**Your objective:**
Among the entries below, one stretch runs from the line that contains "Before and after one commit to La-guajolota/Radxa-x4-devs, a" through the line that contains "Also changed, not shown: 4 added". Repeat that stretch exactly, ends included, and only that.

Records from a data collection
╭──

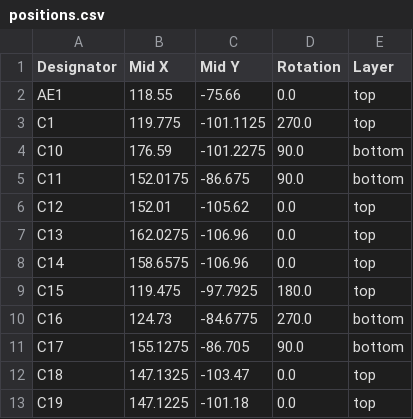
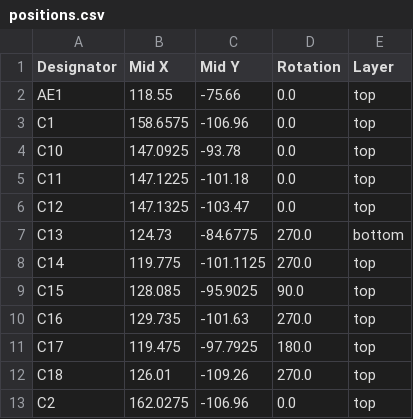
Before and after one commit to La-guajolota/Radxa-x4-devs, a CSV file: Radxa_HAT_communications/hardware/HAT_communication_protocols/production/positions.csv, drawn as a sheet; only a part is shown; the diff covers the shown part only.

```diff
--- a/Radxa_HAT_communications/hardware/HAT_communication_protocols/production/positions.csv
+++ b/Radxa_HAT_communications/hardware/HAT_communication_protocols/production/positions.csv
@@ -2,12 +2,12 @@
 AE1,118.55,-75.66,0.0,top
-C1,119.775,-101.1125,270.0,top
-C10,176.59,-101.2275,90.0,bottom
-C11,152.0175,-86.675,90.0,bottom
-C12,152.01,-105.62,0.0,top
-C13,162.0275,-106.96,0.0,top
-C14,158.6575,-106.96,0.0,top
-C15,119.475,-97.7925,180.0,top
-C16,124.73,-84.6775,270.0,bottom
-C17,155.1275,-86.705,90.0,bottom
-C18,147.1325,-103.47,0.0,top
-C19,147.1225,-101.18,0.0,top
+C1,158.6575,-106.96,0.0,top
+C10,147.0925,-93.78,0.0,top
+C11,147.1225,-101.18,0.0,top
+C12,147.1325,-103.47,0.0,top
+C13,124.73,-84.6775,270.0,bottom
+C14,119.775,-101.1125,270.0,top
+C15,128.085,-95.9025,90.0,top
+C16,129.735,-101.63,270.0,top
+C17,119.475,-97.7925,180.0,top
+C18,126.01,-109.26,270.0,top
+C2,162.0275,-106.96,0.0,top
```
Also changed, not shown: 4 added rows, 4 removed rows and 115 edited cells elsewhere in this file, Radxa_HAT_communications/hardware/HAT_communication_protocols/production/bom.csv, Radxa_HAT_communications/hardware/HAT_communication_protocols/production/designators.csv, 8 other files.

╰──
╭──

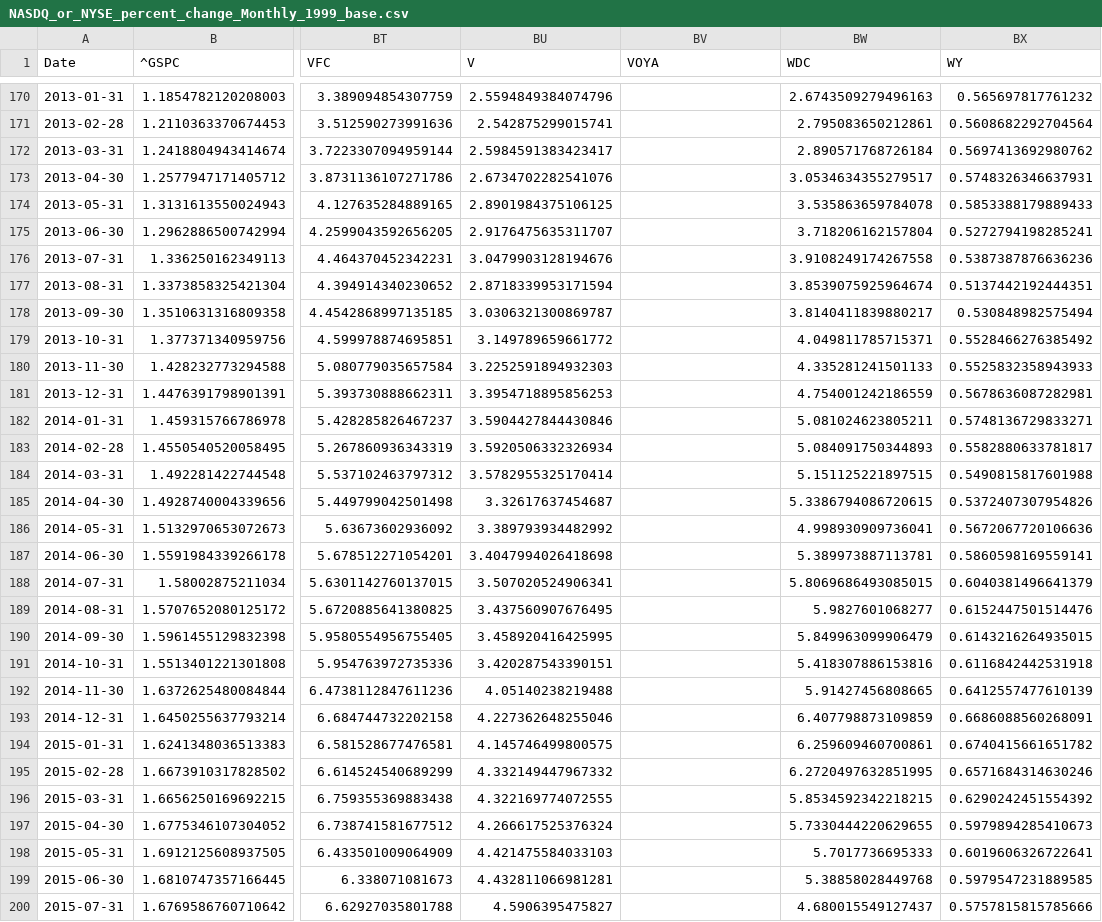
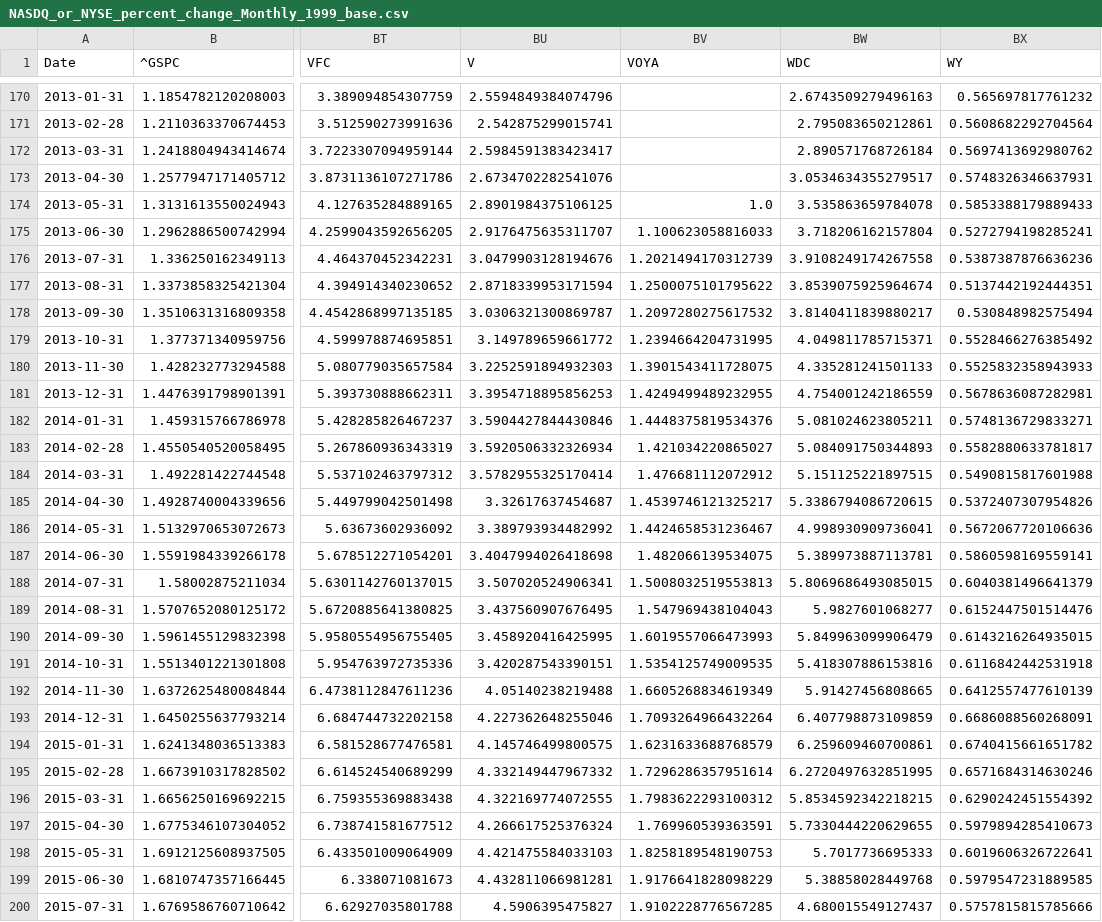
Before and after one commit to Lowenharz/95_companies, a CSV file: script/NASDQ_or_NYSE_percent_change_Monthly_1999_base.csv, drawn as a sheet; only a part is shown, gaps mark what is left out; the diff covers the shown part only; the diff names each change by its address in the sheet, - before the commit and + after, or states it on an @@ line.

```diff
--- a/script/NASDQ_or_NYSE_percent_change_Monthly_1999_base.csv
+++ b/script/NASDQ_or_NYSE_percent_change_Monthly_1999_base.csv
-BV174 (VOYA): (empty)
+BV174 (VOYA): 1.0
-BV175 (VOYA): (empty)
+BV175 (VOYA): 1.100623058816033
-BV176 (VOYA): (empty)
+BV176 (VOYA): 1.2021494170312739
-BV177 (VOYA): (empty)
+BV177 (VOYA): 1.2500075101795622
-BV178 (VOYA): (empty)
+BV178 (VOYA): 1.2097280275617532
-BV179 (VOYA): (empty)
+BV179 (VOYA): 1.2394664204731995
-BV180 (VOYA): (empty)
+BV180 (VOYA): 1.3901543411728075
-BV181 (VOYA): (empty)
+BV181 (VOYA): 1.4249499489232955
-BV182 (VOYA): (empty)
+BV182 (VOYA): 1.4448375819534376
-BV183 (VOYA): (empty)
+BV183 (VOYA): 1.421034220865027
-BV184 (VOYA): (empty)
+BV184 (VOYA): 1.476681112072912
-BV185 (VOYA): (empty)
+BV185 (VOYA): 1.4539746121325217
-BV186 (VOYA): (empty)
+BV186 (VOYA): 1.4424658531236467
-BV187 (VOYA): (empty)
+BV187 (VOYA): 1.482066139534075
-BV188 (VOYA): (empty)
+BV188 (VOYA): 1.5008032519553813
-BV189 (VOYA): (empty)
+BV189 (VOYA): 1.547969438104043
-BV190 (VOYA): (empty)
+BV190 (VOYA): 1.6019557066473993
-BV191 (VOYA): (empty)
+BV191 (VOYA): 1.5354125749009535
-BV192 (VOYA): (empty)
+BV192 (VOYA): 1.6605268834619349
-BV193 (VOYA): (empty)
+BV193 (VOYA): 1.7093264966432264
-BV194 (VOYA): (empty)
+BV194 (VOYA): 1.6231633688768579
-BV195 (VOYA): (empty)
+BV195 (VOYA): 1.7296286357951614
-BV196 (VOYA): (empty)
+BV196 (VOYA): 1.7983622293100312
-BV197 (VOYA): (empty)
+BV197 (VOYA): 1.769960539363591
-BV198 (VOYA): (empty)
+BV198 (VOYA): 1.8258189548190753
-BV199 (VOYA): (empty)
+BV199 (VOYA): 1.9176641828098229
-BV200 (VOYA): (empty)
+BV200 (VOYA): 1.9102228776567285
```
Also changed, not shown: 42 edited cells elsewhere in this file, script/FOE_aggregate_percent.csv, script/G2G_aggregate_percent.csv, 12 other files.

╰──

**Response area:**
Before and after one commit to La-guajolota/Radxa-x4-devs, a CSV file: Radxa_HAT_communications/hardware/HAT_communication_protocols/production/positions.csv, drawn as a sheet; only a part is shown; the diff covers the shown part only.

```diff
--- a/Radxa_HAT_communications/hardware/HAT_communication_protocols/production/positions.csv
+++ b/Radxa_HAT_communications/hardware/HAT_communication_protocols/production/positions.csv
@@ -2,12 +2,12 @@
 AE1,118.55,-75.66,0.0,top
-C1,119.775,-101.1125,270.0,top
-C10,176.59,-101.2275,90.0,bottom
-C11,152.0175,-86.675,90.0,bottom
-C12,152.01,-105.62,0.0,top
-C13,162.0275,-106.96,0.0,top
-C14,158.6575,-106.96,0.0,top
-C15,119.475,-97.7925,180.0,top
-C16,124.73,-84.6775,270.0,bottom
-C17,155.1275,-86.705,90.0,bottom
-C18,147.1325,-103.47,0.0,top
-C19,147.1225,-101.18,0.0,top
+C1,158.6575,-106.96,0.0,top
+C10,147.0925,-93.78,0.0,top
+C11,147.1225,-101.18,0.0,top
+C12,147.1325,-103.47,0.0,top
+C13,124.73,-84.6775,270.0,bottom
+C14,119.775,-101.1125,270.0,top
+C15,128.085,-95.9025,90.0,top
+C16,129.735,-101.63,270.0,top
+C17,119.475,-97.7925,180.0,top
+C18,126.01,-109.26,270.0,top
+C2,162.0275,-106.96,0.0,top
```
Also changed, not shown: 4 added rows, 4 removed rows and 115 edited cells elsewhere in this file, Radxa_HAT_communications/hardware/HAT_communication_protocols/production/bom.csv, Radxa_HAT_communications/hardware/HAT_communication_protocols/production/designators.csv, 8 other files.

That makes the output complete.